TWO days before the EU referendum, I visited the largest private sector employer in my constituency. It’s a business I know well. Many there voted Labour at the last election and I had spoken to some of them during the general election campaign a year earlier.
The business employs about 800 people, up from 750 in 2007 and 500 during the last recession. The business helps major retailers import clothing and get their goods to shops across the country. The chief executive works with a community centre to recruit young people, although – like many employers – they also hire many Eastern European workers, particularly Poles.
Despite the support for Labour, I knew it was going to be a tough audience. Many workers blamed Europe for the fact their wages had barely kept pace with the rising cost of living. Most felt immigration was too high and out of control. Few thought the Government was on their side. They listened politely while I talked about the risks of voting leave, but the raw anger came out in the question session afterwards.

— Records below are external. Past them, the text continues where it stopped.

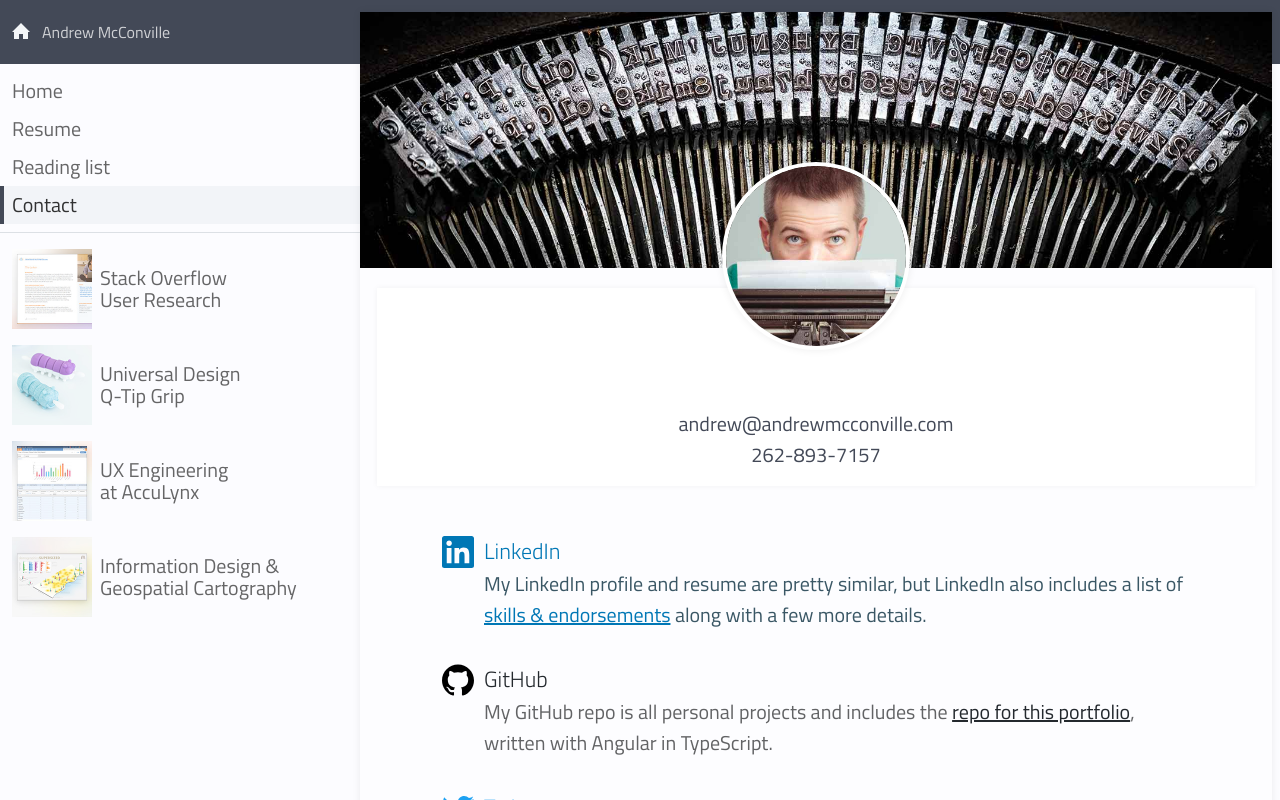
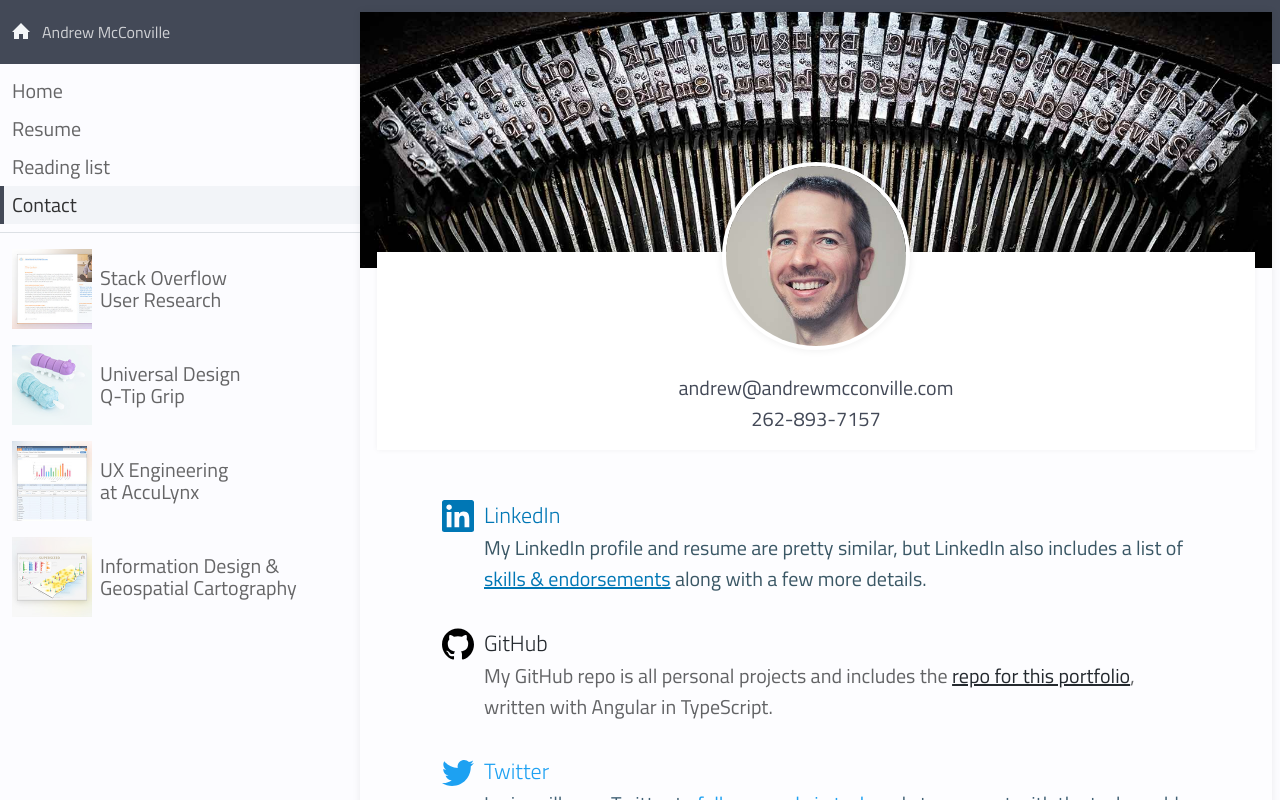
Before and after one commit to andrewmcconville/angular4-portfolio, an Angular app: page /contact in a window 1280 px wide. Built offline with nearby package versions, Linux system fonts and the light colour scheme.

Commit message:
break point tweaks and photo swaps

```diff
--- a/src/app/about/contact/contact.component.html
+++ b/src/app/about/contact/contact.component.html
@@ -10,7 +10,7 @@
     <article class="flex-grow flex-scroll--y" itemscope itemtype="https://schema.org/Article">
         <div class="article__shadow-box flex-grow">
             <header class="article__header--has-cover-iamge article__header--contact flex flex-center-end">
-                <img class="article__photo" src="/assets/about/contact-avatar.jpg" alt="Andrew McConville" height="180" width="180" />
+                <img class="article__photo" src="/assets/about/home-avatar-2.jpg" alt="Andrew McConville" height="180" width="180" />
             </header>
             <div class="article__body">
                 <div class="article__callout">
--- a/src/app/about/reading-list/reading-list.component.html
+++ b/src/app/about/reading-list/reading-list.component.html
@@ -10,7 +10,7 @@
     <article class="flex-grow flex-scroll--y" itemscope itemtype="https://schema.org/Article">
         <div class="article__shadow-box flex-grow">
             <header class="article__header--has-cover-iamge article__header--reading-list flex flex-center-end">
-                <img class="article__photo" src="/assets/about/reading-list-avatar.jpg" alt="Andrew McConville" height="180" width="180" />
+                <img class="article__photo" src="/assets/about/home-avatar-2.jpg" alt="Andrew McConville" height="180" width="180" />
             </header>
             <div class="article__body">
                 <p class="article__callout" itemprop="description">I usually stick to non-fiction with my favorite genres being technology, design, physics, history, and biographies; along with anything by Walter Isaacson or Malcolm Gladwell. However, when I do venture into fiction it's almost always science fiction or fantasy. I’m also a big fan of The Great Courses series of lectures. Here are some of my recent favorites in no particular order.</p>
--- a/src/app/styles/_app-article.scss
+++ b/src/app/styles/_app-article.scss
@@ -42,7 +42,7 @@
         margin: 12px 8px 0 8px;
     }
 
-    @media(min-width: 1550px) {
+    @media(min-width: 1570px) {
         margin: 12px 210px 0 8px;
     }
 }
@@ -161,32 +161,32 @@
     transition: padding 320ms ease-in-out;
 
     @media(max-width: 519px) {
-        margin: -8px 4px 24px 4px;
+        margin: -40px 4px 24px 4px;
         padding: 80px 12px 12px 12px;
     }
 
     @media(min-width: 520px) and (max-width: 619px) {
-        margin: -8px 4px 24px 4px;
+        margin: -40px 4px 24px 4px;
         padding: 90px 12px 12px 12px;
     }
 
     @media(min-width: 620px) and (max-width: 719px) {
-        margin: -8px 4px 24px 4px;
+        margin: -40px 4px 24px 4px;
         padding: 105px 12px 12px 12px;
     }
 
     @media(min-width: 720px) and (max-width: 819px) {
-        margin: -12px 8px 48px 8px;
+        margin: -48px 8px 48px 8px;
         padding: 90px 16px 16px 16px;
     }
 
     @media(min-width: 820px) and (max-width: 919px) {
-        margin: -12px 8px 48px 8px;
+        margin: -48px 8px 48px 8px;
         padding: 105px 16px 16px 16px;
     }
 
     @media(min-width: 920px) {
-        margin: -12px 8px 48px 8px;
+        margin: -48px 8px 48px 8px;
         padding: 120px 16px 16px 16px;
     }
 }
@@ -269,7 +269,7 @@
 .article__figure {
     margin: 0;
 
-    @media(min-width: 1550px) {
+    @media(min-width: 1570px) {
         align-items: flex-start;
         display: flex;
         justify-content: center;
@@ -293,12 +293,12 @@
 }
 
 .article__caption {
-    @media(max-width: 1549px) {
+    @media(max-width: 1569px) {
         border-bottom: 2px solid $slate-50;
         padding: 8px 4px;
     }
 
-    @media(min-width: 1550px) {
+    @media(min-width: 1570px) {
         margin-left: 20px;
         width: 180px;
         margin-right: -200px;
```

The arguments included “who cares if leaving Europe meant fewer jobs? The jobs all go to foreigners anyway”; and “there was a massive recession when we were in the EU, so you can’t say leaving will cause a recession”.
I knew in my heart that day that we’d lost the referendum. My head had told me – the economist – that we would win because the consequences of leaving were a risk voters wouldn’t take, 100 days ago. But, by Friday morning, we knew the leave campaign’s emotional message was stronger.
Looking back, I think politicians’ failure to acknowledge voters’ legitimate concerns meant we didn’t earn the right to be heard on other issues – like the rights at work that are now at serious risk outside of the EU under a Conservative government.
We didn’t convince those who were uncertain or who didn’t vote at all. But we asked the question and so we must respect the answer.
So, how do we interpret the vote and what should we on the progressive left be demanding from the renegotiation?
Immigration controls and ending free movement has to be a red line post-Brexit – otherwise we will be holding the voters in contempt. Subject to that, we need the greatest possible access that we can get to the single market without free movement.
Of course, British firms exporting goods and European importers to Britain have shared interests. Neither side will want to pay higher tariffs, but this will involve difficult negotiations because the EU will not be able to offer better terms to countries outside the EU club.
The challenge for Labour now is how we get the best deal for working-class voters – many of whom have drifted to other parties including Ukip – and ensure the best economic settlement in terms of trade, immigration, growth and good jobs.
We have to focus on our key priorities. We need tough negotiations to keep exports and imports tariff-free in the interests of British – and European – exporters as well as consumers. We must also ensure the fullest possible access to the single market for the UK service sector. If that means signing up to rules on regulation or data protection, for example, that would be a price worth paying to protect jobs and investment.
We also need to be clear about what the Chancellor must do to steer the UK through these turbulent times.
This means urgent action to rebalance the economy away from London and the South East to ensure good quality and well-paid jobs in all areas of the country. The Government must back investment in infrastructure across the country – not just schemes like Crossrail in London.
Everything that has happened since the British people voted to leave the EU shows that we need to take these actions urgently. Just a few months on, we are seeing the impact with firms cancelling or delaying investment, and jobs at risk.
After the vote, Ford has warned Brexit could mean job cuts and rising car prices. Nissan has suggested future investment decisions about its plant in Sunderland will depend on the Brexit negotiations.
The Bank of England has cut the base rate to a new low, and the Chancellor has been forced to promise to replace EU funding for scientists and farmers and retaining many other EU schemes after our exit – at an estimated cost of £4.5bn a year. He has also said the Treasury will guarantee EU projects signed off before the Autumn Statement.
But with the economic data deteriorating, more must be done. The Government needs a strong and sensible industrial strategy to rebalance the economy and protect jobs and growth.
All this must happen while we still take heed of the referendum result and negotiate our exit from the EU. If we fail to do that, people will despair because it will confirm their fears that no one is listening.
Brexit must be a wake-up call for anyone who wants government by the people, for the people, of the people. And we on the progressive left must use this to help build a fairer and more inclusive model of economic growth.
Rachel Reeves is the Leeds West MP. This is the edited version of an article first written for the Fabian Society.